Below are records; copy every line among them that contains the word "first".
[Start of Attachment]
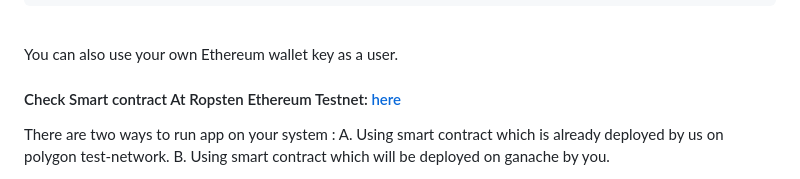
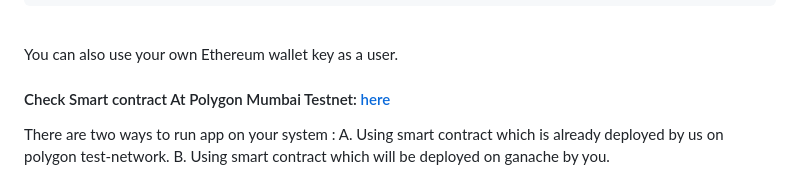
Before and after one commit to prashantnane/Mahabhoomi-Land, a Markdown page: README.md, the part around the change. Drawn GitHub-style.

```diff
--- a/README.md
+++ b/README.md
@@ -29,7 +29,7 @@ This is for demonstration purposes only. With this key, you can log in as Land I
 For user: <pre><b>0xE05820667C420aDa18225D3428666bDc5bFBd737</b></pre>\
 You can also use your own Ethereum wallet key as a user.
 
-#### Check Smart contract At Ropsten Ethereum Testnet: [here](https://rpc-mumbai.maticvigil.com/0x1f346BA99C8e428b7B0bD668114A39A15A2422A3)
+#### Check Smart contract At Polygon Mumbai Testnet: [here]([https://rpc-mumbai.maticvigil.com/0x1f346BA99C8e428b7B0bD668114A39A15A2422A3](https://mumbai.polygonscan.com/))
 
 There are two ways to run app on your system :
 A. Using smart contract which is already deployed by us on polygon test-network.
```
[End of Attachment]
[Start of Attachment]
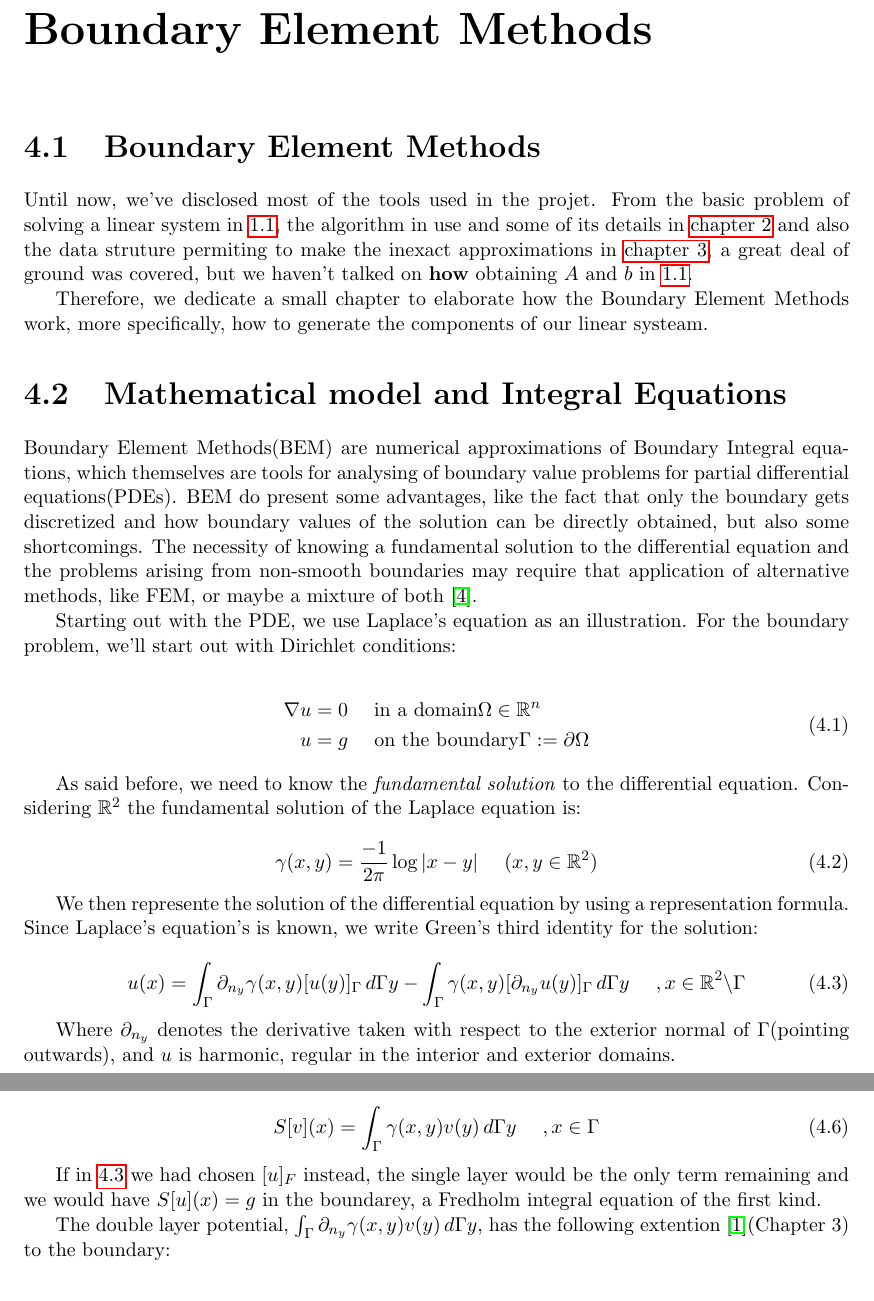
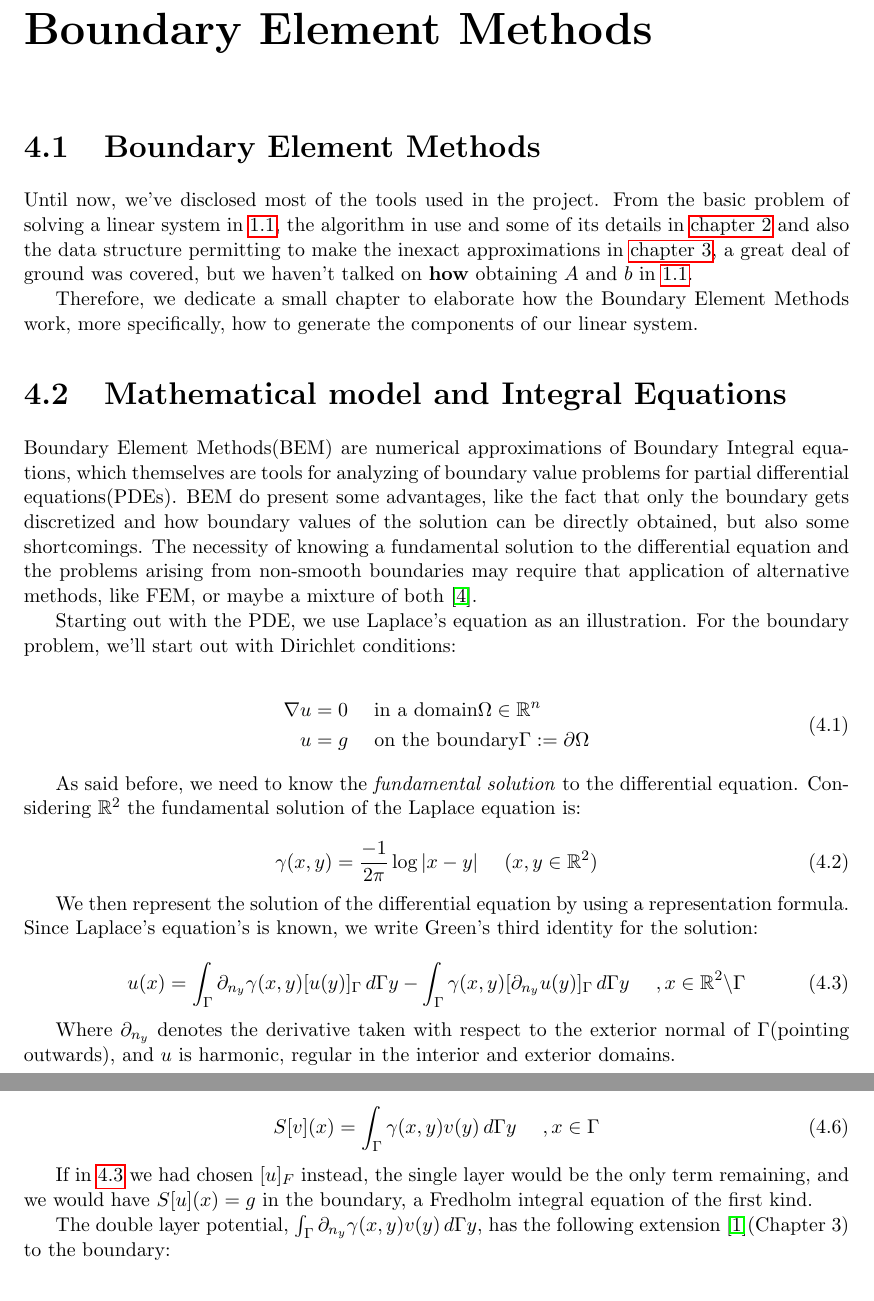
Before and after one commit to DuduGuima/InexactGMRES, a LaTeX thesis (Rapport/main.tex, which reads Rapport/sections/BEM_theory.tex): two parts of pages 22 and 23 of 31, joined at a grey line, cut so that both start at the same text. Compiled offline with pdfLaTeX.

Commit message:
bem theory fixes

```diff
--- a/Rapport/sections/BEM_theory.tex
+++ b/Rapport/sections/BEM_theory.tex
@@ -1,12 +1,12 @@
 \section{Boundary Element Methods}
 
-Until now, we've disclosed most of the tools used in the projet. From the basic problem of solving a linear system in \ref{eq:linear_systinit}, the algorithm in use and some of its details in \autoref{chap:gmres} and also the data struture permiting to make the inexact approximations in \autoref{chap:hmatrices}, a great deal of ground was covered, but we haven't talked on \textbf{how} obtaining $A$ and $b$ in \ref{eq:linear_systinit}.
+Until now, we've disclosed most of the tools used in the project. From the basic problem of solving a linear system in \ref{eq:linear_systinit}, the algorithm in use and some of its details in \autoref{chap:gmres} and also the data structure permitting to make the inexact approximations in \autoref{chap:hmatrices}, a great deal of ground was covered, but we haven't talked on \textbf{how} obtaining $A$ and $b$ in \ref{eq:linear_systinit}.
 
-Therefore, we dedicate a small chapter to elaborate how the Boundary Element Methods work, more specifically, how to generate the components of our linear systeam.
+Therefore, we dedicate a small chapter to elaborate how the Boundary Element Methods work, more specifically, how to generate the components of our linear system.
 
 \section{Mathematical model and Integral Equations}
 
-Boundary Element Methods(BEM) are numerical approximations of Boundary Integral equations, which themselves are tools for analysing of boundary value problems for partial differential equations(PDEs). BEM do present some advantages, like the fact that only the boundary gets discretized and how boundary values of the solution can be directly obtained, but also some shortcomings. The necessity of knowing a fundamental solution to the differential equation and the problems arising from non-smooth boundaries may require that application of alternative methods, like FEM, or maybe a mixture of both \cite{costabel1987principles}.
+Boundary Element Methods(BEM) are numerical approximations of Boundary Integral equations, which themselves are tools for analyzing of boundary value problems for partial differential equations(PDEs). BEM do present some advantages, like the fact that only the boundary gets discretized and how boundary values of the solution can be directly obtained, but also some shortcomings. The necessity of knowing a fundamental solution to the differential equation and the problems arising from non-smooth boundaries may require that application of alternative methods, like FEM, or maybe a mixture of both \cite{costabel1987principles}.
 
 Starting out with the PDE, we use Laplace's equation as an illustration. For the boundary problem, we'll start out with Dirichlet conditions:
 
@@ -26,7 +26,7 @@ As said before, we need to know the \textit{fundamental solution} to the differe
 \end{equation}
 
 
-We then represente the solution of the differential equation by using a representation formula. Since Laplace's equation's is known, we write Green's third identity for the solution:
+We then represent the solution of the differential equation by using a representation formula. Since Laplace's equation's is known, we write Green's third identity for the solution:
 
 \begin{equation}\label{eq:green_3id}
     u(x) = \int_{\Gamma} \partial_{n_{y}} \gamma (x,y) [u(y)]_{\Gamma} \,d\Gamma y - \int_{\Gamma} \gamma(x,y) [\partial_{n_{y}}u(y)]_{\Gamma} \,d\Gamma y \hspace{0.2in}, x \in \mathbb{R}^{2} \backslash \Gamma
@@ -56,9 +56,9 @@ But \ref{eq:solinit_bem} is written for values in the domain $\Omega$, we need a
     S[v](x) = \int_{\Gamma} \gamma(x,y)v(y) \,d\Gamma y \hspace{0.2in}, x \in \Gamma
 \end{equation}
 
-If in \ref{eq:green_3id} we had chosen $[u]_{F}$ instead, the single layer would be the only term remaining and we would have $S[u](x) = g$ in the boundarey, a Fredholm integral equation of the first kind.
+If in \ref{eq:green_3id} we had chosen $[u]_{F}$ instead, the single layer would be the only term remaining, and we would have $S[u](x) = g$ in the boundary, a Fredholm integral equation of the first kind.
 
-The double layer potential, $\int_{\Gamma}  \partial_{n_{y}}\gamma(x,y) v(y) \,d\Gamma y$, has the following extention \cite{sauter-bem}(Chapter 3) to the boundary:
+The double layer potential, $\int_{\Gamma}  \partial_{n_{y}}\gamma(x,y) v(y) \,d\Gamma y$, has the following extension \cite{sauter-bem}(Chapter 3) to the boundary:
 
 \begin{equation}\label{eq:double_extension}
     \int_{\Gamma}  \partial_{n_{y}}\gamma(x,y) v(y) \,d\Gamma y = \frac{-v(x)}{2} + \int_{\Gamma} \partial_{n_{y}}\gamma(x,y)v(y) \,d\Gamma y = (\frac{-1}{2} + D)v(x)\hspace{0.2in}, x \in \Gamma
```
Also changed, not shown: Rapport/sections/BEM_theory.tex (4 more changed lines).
[End of Attachment]
Task output:
-If in \ref{eq:green_3id} we had chosen $[u]_{F}$ instead, the single layer would be the only term remaining and we would have $S[u](x) = g$ in the boundarey, a Fredholm integral equation of the first kind.
+If in \ref{eq:green_3id} we had chosen $[u]_{F}$ instead, the single layer would be the only term remaining, and we would have $S[u](x) = g$ in the boundary, a Fredholm integral equation of the first kind.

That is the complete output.